Officials say the economic crisis highlights the need for a full-scale Six Sigma program, but it follows other cost-cutting attempts that have been abandoned.
Most recently, Mayor Mary Verner shelved a controversial efficiency report from a California consulting group that the city paid $260,000 to complete.
Spokane leaders say Six Sigma is likely to result in real savings because it empowers city employees to make changes.
“All the successful implementations of Six Sigma, be it federal, municipal or even in the private sector, they all have a central office where the program is administered,” City Administrator Ted Danek said.
Former City Council candidate Donna McKereghan has criticized the city’s use of a firm outside the Inland Northwest to train city employees in Six Sigma methods.
More recently, she questioned if leaders had done their homework.
“This approach has huge potential – for improvement but for destruction, as well,” McKereghan said in an e-mail to city officials last week.
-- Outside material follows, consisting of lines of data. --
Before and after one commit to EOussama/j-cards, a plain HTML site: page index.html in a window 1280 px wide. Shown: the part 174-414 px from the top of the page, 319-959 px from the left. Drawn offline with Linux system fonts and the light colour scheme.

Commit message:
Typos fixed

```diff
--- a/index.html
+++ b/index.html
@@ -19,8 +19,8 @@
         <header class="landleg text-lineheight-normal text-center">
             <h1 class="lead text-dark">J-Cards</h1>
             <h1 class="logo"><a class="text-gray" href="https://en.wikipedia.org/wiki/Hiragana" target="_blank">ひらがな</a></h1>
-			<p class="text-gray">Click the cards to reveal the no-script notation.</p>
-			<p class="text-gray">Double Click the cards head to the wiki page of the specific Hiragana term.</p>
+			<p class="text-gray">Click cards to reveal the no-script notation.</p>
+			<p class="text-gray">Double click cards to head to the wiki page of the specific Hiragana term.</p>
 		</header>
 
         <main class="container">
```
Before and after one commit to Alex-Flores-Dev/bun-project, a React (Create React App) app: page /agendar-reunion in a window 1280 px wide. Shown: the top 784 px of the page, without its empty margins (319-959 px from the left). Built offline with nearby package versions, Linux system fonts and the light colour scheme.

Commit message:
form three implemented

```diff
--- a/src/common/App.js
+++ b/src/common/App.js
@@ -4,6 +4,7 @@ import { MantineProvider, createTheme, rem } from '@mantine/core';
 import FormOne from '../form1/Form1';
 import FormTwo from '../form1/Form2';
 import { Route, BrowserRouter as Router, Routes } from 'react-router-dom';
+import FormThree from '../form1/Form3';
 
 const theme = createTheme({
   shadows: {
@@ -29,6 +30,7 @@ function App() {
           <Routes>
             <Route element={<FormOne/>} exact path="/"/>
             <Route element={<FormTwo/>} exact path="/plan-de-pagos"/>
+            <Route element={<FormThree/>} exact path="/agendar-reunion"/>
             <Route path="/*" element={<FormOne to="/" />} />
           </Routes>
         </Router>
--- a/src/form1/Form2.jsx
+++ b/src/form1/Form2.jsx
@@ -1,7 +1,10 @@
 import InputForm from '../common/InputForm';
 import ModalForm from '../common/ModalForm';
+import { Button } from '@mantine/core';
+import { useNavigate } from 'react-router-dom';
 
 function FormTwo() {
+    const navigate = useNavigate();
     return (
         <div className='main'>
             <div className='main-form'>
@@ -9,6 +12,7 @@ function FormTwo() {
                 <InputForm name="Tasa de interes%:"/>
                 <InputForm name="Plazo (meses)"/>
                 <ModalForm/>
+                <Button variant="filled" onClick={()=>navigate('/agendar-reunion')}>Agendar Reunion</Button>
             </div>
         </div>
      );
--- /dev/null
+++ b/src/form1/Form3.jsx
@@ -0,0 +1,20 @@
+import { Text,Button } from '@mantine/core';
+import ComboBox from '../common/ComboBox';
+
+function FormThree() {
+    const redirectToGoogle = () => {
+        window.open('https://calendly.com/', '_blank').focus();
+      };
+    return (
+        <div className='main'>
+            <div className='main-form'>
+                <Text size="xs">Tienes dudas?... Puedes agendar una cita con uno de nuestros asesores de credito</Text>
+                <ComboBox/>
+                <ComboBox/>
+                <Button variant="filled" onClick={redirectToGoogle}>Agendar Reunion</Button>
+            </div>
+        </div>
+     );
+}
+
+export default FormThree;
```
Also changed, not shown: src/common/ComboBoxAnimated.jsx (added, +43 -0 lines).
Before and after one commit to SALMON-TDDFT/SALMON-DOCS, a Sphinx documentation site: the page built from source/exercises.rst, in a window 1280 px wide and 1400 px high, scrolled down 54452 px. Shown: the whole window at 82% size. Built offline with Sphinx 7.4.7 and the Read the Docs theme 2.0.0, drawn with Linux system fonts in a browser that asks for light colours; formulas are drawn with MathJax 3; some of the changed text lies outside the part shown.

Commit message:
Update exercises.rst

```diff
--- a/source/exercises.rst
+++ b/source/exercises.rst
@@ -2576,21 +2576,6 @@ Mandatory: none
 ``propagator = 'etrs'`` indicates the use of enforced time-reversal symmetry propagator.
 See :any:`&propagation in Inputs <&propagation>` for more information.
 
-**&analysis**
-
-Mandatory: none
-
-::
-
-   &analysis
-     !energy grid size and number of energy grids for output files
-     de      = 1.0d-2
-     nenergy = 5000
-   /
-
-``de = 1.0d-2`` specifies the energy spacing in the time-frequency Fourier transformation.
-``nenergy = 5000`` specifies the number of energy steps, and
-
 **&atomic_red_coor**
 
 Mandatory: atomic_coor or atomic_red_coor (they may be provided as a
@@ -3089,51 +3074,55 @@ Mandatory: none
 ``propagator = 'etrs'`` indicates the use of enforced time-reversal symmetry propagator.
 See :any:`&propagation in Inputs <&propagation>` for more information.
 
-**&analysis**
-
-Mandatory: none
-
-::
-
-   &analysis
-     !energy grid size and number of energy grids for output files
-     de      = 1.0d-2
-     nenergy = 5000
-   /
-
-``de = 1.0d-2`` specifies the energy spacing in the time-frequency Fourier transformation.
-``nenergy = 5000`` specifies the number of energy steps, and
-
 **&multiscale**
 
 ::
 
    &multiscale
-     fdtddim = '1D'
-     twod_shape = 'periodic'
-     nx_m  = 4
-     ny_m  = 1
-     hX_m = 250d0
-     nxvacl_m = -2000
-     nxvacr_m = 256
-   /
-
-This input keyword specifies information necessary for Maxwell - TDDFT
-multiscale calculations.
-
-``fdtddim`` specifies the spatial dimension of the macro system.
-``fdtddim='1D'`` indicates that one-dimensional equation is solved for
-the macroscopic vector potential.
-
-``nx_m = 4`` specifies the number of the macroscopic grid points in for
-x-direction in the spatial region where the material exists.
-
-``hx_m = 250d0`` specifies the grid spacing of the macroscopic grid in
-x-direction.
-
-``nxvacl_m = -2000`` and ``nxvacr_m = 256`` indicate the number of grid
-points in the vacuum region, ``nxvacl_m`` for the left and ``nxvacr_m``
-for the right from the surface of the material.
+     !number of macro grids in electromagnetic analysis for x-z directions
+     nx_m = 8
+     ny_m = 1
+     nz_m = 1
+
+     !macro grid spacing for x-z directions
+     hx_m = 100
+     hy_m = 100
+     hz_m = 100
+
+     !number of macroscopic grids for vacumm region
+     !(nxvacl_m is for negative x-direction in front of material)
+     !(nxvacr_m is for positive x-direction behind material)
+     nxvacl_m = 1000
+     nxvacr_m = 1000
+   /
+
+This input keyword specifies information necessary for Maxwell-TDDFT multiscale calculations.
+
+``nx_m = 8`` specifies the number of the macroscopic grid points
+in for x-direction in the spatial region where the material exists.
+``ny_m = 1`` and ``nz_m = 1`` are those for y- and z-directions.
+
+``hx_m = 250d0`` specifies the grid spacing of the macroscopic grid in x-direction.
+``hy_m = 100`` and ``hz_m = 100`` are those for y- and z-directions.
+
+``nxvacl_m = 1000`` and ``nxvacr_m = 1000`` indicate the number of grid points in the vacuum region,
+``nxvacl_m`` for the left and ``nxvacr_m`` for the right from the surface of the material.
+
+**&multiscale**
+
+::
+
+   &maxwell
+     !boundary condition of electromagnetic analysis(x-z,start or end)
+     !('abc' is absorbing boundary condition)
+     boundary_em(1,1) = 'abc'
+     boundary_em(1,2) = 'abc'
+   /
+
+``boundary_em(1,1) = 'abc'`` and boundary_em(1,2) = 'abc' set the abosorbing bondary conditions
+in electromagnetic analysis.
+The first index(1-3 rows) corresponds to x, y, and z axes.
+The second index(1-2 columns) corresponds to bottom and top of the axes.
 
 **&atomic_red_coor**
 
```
“If the city of Spokane wanders into it without keen awareness and careful caution of that fact, it could spell disaster at one of the worst times in our economic history.”
The council voted 6-0 in support of the new job. Councilwoman Nancy McLaughlin was absent.
Mayor Mary Verner appointed Dave Steele, the city’s real estate manager, to the new role, pending the council approval that came Tuesday. Steele’s old job will be filled.
City officials said the new job won’t add to the budget because they eliminated a position in the engineering office. Even so, the total compensation will be about $45,000 more than the eliminated job. The difference will come from money raised through utility bills.
“We’re hoping that the utility money will wind up bringing savings in the long run,” City Councilman Bob Apple said.
City Councilman Steve Corker said it often costs money to formulate concepts that will save money.
“Sometimes you lose the battle to win the war,” Corker said.
Danek said Six Sigma has already made the city more efficient, leading the city to streamline its approval process for contracts that don’t require City Council support from an average of 29 days to 10 days.
“These employees are now left to do more important things rather than walk a piece of paper through the bureaucracy at City Hall,” Danek said.